This rule-based intelligence, which continually improves over time, can not only further record matching accuracy but alleviate considerable data reconciliation burdens for HIM departments charged with piecing together fragmented, disconnected sources.
The challenge in using this kind of information is in the sheer number of human interactions required for an algorithm of this type to truly outperform human remediation. This is because the system must be able to detect broad patterns where users consistently take an action of marking a pair of records unique or as a match. Training, however, is greatly simplified in a cloud environment where usage statistics across many implementations can be gathered to produce a highly intelligent record resolution algorithm.
As federal officials at ONC and CMS continue to push for patient data access and ownership, the opportunity for individuals to play a role in monitoring their personal health data is substantial. With the appropriate data governance controls in place, patients can be effective in managing and updating their own health record as they happen, such as moving to a new address or changing a phone number.
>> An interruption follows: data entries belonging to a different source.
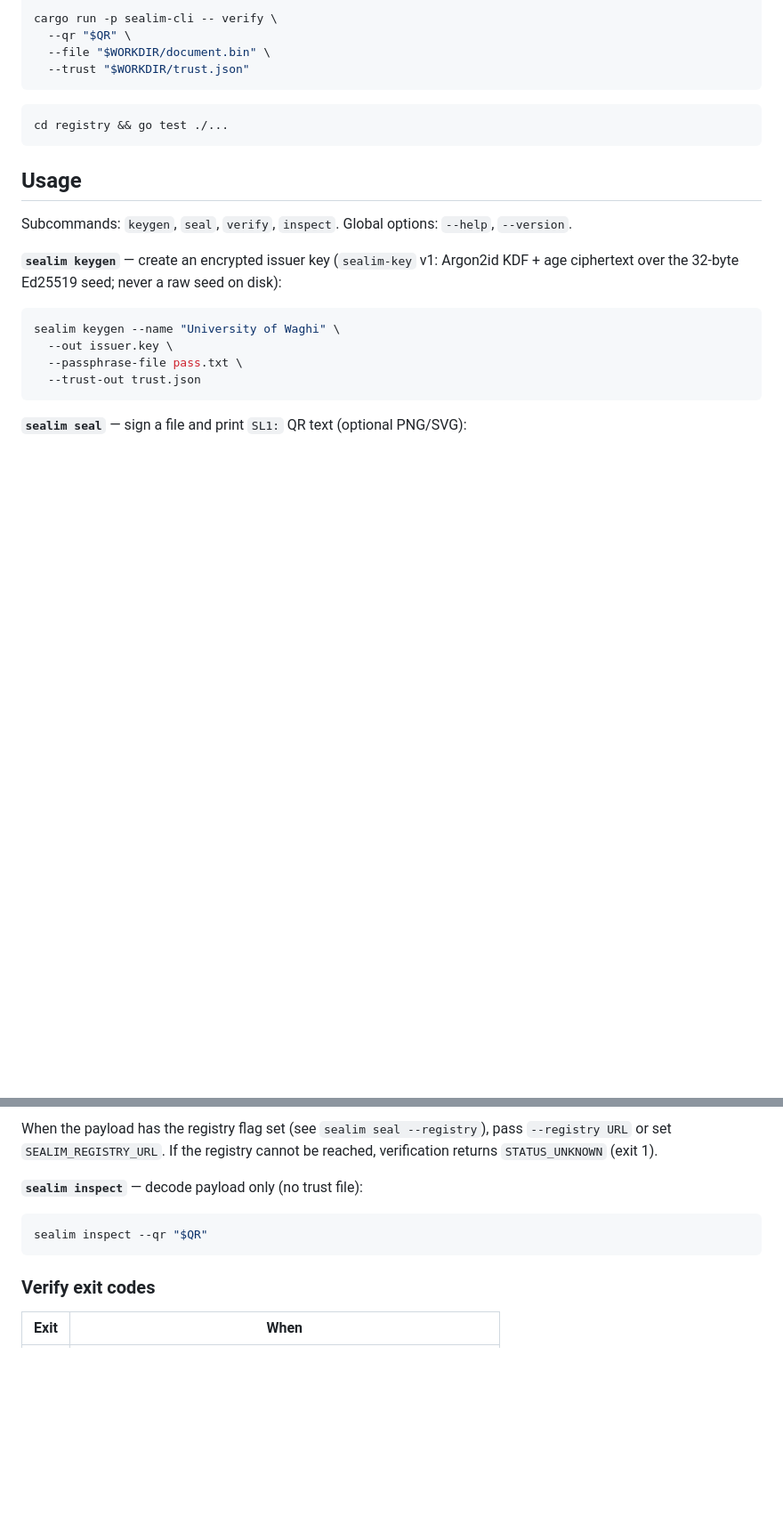
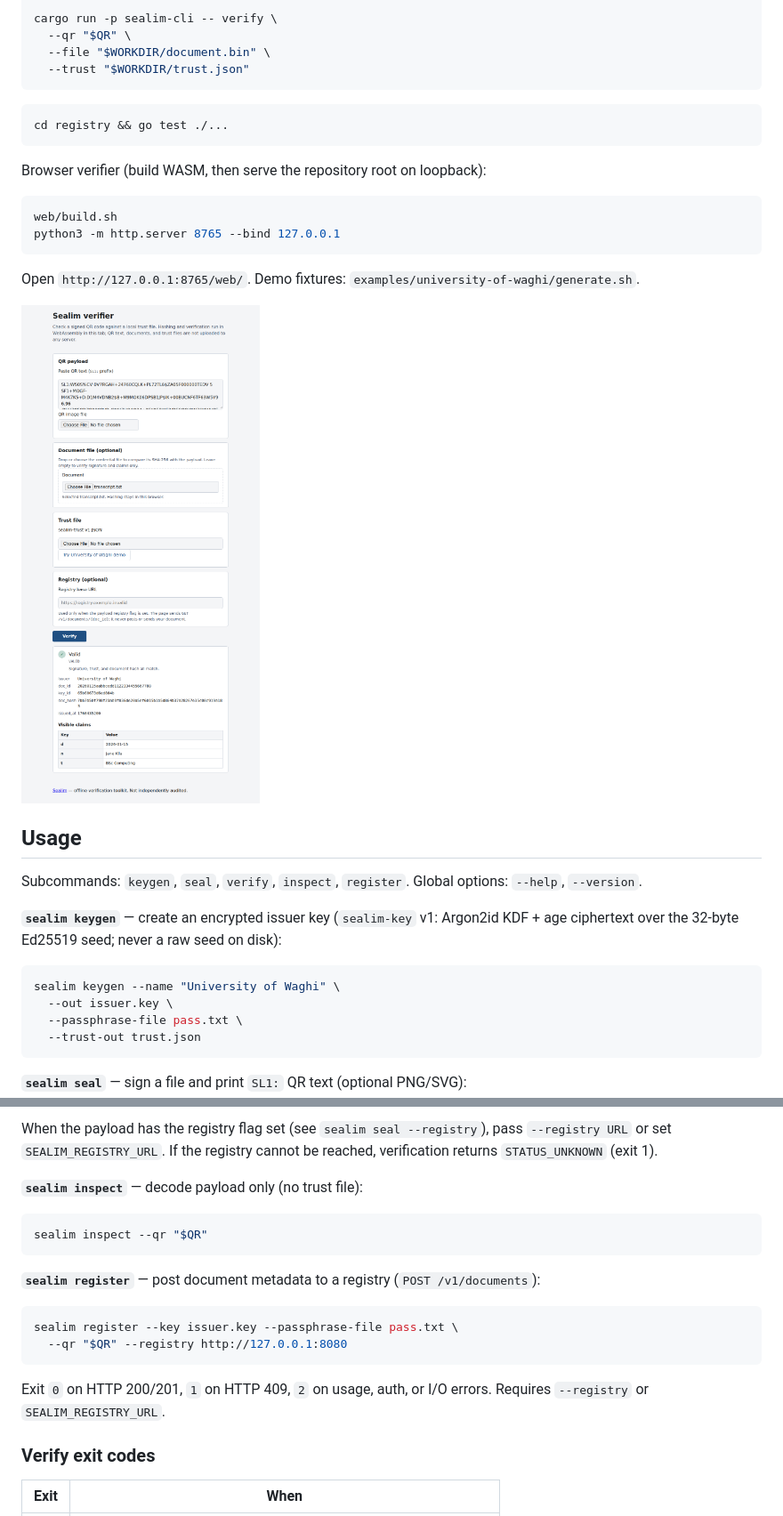
Before and after one commit to Emmanue707/sealim, a Markdown page: README.md, 2 parts joined by grey strips. Shown at 89% size. Drawn GitHub-style; pictures changed too: docs/web-verifier.png (added); blank space fills up the shorter version.

````diff
--- a/README.md
+++ b/README.md
@@ -57,9 +58,20 @@ cargo run -p sealim-cli -- verify \
 cd registry && go test ./...
 ```
 
+Browser verifier (build WASM, then serve the repository root on loopback):
+
+```bash
+web/build.sh
+python3 -m http.server 8765 --bind 127.0.0.1
+```
+
+Open `http://127.0.0.1:8765/web/`. Demo fixtures: `examples/university-of-waghi/generate.sh`.
+
+![Browser verifier showing a valid University of Waghi demo transcript](docs/web-verifier.png)
+
 ## Usage
 
-Subcommands: `keygen`, `seal`, `verify`, `inspect`. Global options: `--help`, `--version`.
+Subcommands: `keygen`, `seal`, `verify`, `inspect`, `register`. Global options: `--help`, `--version`.
 
 **`sealim keygen`** — create an encrypted issuer key (`sealim-key` v1: Argon2id KDF + age ciphertext over the 32-byte Ed25519 seed; never a raw seed on disk):
 
@@ -96,6 +108,15 @@ When the payload has the registry flag set (see `sealim seal --registry`), pass
 sealim inspect --qr "$QR"
 ```
 
+**`sealim register`** — post document metadata to a registry (`POST /v1/documents`):
+
+```bash
+sealim register --key issuer.key --passphrase-file pass.txt \
+  --qr "$QR" --registry http://127.0.0.1:8080
+```
+
+Exit `0` on HTTP 200/201, `1` on HTTP 409, `2` on usage, auth, or I/O errors. Requires `--registry` or `SEALIM_REGISTRY_URL`.
+
 ### Verify exit codes
 
 | Exit | When |
````
Also changed, not shown: other parts of README.md (+4 -1 lines).
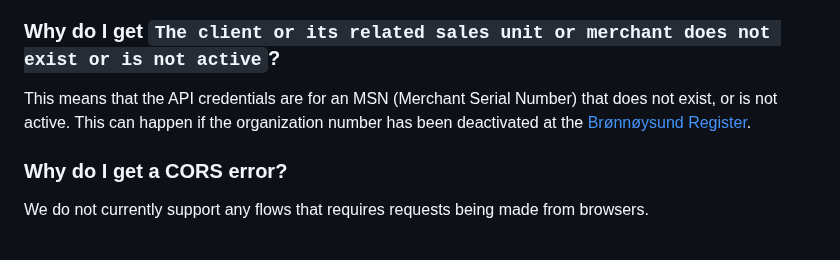
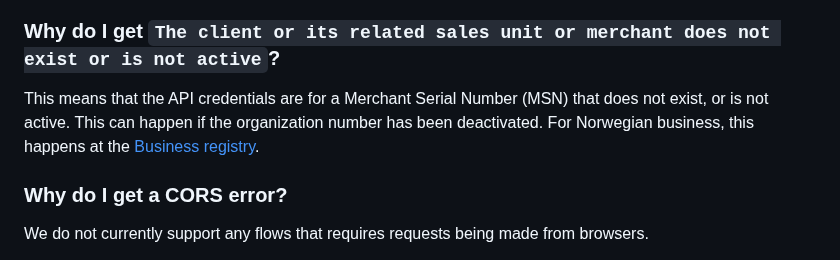
Before and after one commit to vippsas/vipps-login-api, a Markdown page: login-api-faq.md, the part around the change. GitHub-like rendering.

Commit message:
Brønnøysund Register to Norwegian business registry (#286)

```diff
--- a/login-api-faq.md
+++ b/login-api-faq.md
@@ -454,9 +454,9 @@ for more questions.
 
 ### Why do I get `The client or its related sales unit or merchant does not exist or is not active`?
 
-This means that the API credentials are for an MSN (Merchant Serial Number)
+This means that the API credentials are for a Merchant Serial Number (MSN)
 that does not exist, or is not active. This can happen if the organization number
-has been deactivated at the [Brønnøysund Register](https://www.brreg.no).
+has been deactivated. For Norwegian business, this happens at the [Business registry](https://www.brreg.no).
 
 ### Why do I get a CORS error?
 
```
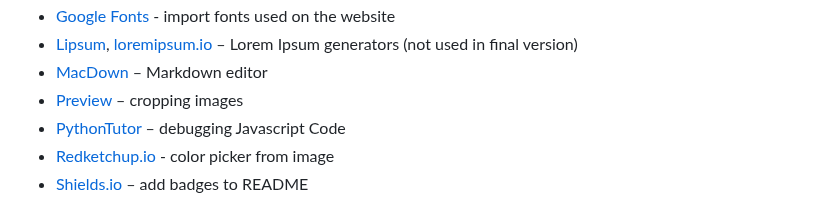
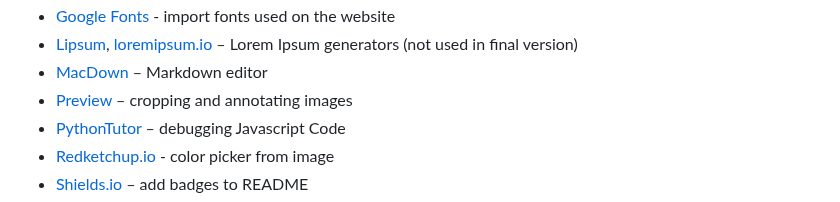
Before and after one commit to blahosyl/operator-game, a Markdown page: README.md, the part around the change. Drawn GitHub-style.

Commit message:
update tools used | README.md #49

```diff
--- a/README.md
+++ b/README.md
@@ -394,7 +394,7 @@ External links open in a new tab.
 - [Google Fonts](https://fonts.google.com/) - import fonts used on the website
 - [Lipsum](https://www.lipsum.com/), [loremipsum.io](https://loremipsum.io/) – Lorem Ipsum generators (not used in final version)
 - [MacDown](https://macdown.uranusjr.com/) – Markdown editor
-- [Preview](https://support.apple.com/guide/preview/welcome/mac) – cropping images
+- [Preview](https://support.apple.com/guide/preview/welcome/mac) – cropping and annotating images
 - [PythonTutor](https://pythontutor.com/) – debugging Javascript Code
 - [Redketchup.io](https://redketchup.io/color-picker) - color picker from image
 - [Shields.io](https://shields.io/) – add badges to README
```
This self-administration, in which personal data is controlled and maintained by the patient using their smartphone device, can support patient matching efforts at key stages where errors often occur—during enrollment and at the point of registration.
When asked about consumer smartphones as an additional opportunity to improve record accuracy, the Pew and MAeHC survey found providers generally in favor. Potential drawbacks included rural access to reliable broadband and the security and integrity of the patient data into the provider’s IT systems, in leu of hackers. However, as smartwatches and other wearable devices with the same capability continue to become more of a commodity, individuals will likely expect these devices to be involved as part of the care process.
While no one solution exists to solving the patient identity crisis, an EMPI approach—backed by one or more of these technologies—can be a powerful advantage in furthering match rates across various settings.
Ultimately, in today’s transformative digital healthcare landscape, HCOs are going to have to look beyond their EHRs to manage patient identity. To effectively capture, record and share accurate demographic data elements across systems, HCOs will be best served by integrating a vendor-agnostic EMPI platform, leveraging one or more of these trends, and implementing a sound data governance strategy across the enterprise.